PROBLEM DESCRIPTION. Out of the data below, copy every line with the string "sheet".
☆ ☆ ☆ ☆
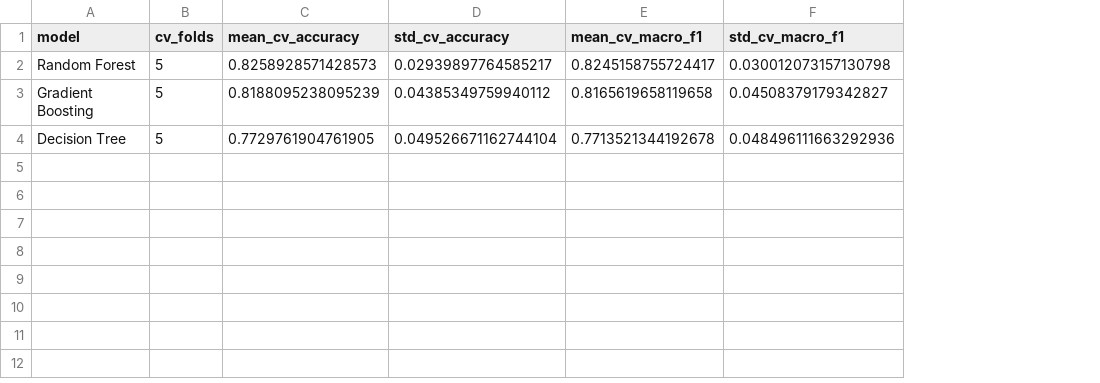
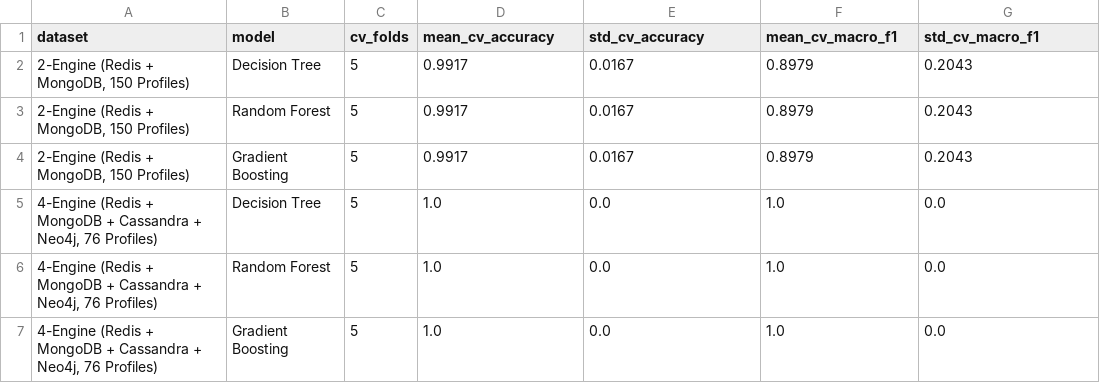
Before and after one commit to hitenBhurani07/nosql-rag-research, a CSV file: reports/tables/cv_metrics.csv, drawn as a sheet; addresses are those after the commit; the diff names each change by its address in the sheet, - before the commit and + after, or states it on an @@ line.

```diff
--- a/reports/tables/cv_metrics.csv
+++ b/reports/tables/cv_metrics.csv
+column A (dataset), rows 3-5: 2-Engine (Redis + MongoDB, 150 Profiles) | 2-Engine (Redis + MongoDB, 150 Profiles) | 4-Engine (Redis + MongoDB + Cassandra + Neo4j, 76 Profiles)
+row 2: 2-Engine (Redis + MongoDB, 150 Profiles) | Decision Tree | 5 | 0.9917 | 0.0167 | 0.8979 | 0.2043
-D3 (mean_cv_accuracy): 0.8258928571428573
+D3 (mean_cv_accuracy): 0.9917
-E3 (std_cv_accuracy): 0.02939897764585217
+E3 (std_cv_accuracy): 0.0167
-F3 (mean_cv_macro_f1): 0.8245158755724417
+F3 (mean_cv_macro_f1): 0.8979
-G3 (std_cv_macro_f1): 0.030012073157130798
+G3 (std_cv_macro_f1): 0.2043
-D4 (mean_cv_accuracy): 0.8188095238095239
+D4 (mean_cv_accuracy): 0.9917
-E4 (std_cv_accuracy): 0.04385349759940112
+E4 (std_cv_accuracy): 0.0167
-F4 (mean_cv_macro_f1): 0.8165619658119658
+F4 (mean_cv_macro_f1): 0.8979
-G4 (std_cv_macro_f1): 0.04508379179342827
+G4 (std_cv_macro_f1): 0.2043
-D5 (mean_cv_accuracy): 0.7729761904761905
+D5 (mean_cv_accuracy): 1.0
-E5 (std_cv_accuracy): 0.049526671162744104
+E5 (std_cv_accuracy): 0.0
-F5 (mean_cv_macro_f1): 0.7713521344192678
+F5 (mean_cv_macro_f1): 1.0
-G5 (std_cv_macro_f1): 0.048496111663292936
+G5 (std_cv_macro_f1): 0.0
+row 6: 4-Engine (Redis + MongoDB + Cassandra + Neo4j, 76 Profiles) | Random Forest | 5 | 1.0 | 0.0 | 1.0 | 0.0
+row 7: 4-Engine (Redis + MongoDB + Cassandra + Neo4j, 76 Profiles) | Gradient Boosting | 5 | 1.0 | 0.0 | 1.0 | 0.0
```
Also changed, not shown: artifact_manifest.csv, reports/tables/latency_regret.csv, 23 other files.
☆ ☆ ☆ ☆
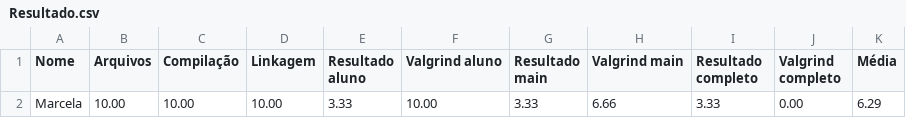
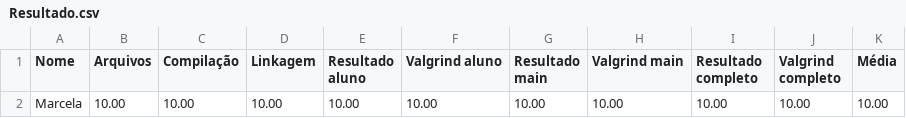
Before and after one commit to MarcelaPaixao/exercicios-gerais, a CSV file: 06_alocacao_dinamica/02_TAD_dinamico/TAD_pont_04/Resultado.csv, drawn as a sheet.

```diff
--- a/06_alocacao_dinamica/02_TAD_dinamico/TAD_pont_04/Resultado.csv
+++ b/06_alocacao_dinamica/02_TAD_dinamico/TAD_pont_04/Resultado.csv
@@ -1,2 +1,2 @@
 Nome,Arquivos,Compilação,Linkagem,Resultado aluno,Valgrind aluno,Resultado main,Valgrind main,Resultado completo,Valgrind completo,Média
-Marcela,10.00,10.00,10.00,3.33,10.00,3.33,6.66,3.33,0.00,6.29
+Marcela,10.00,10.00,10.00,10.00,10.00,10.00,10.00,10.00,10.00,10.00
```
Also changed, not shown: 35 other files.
☆ ☆ ☆ ☆
ANSWER SPACE.
Before and after one commit to hitenBhurani07/nosql-rag-research, a CSV file: reports/tables/cv_metrics.csv, drawn as a sheet; addresses are those after the commit; the diff names each change by its address in the sheet, - before the commit and + after, or states it on an @@ line.
Before and after one commit to MarcelaPaixao/exercicios-gerais, a CSV file: 06_alocacao_dinamica/02_TAD_dinamico/TAD_pont_04/Resultado.csv, drawn as a sheet.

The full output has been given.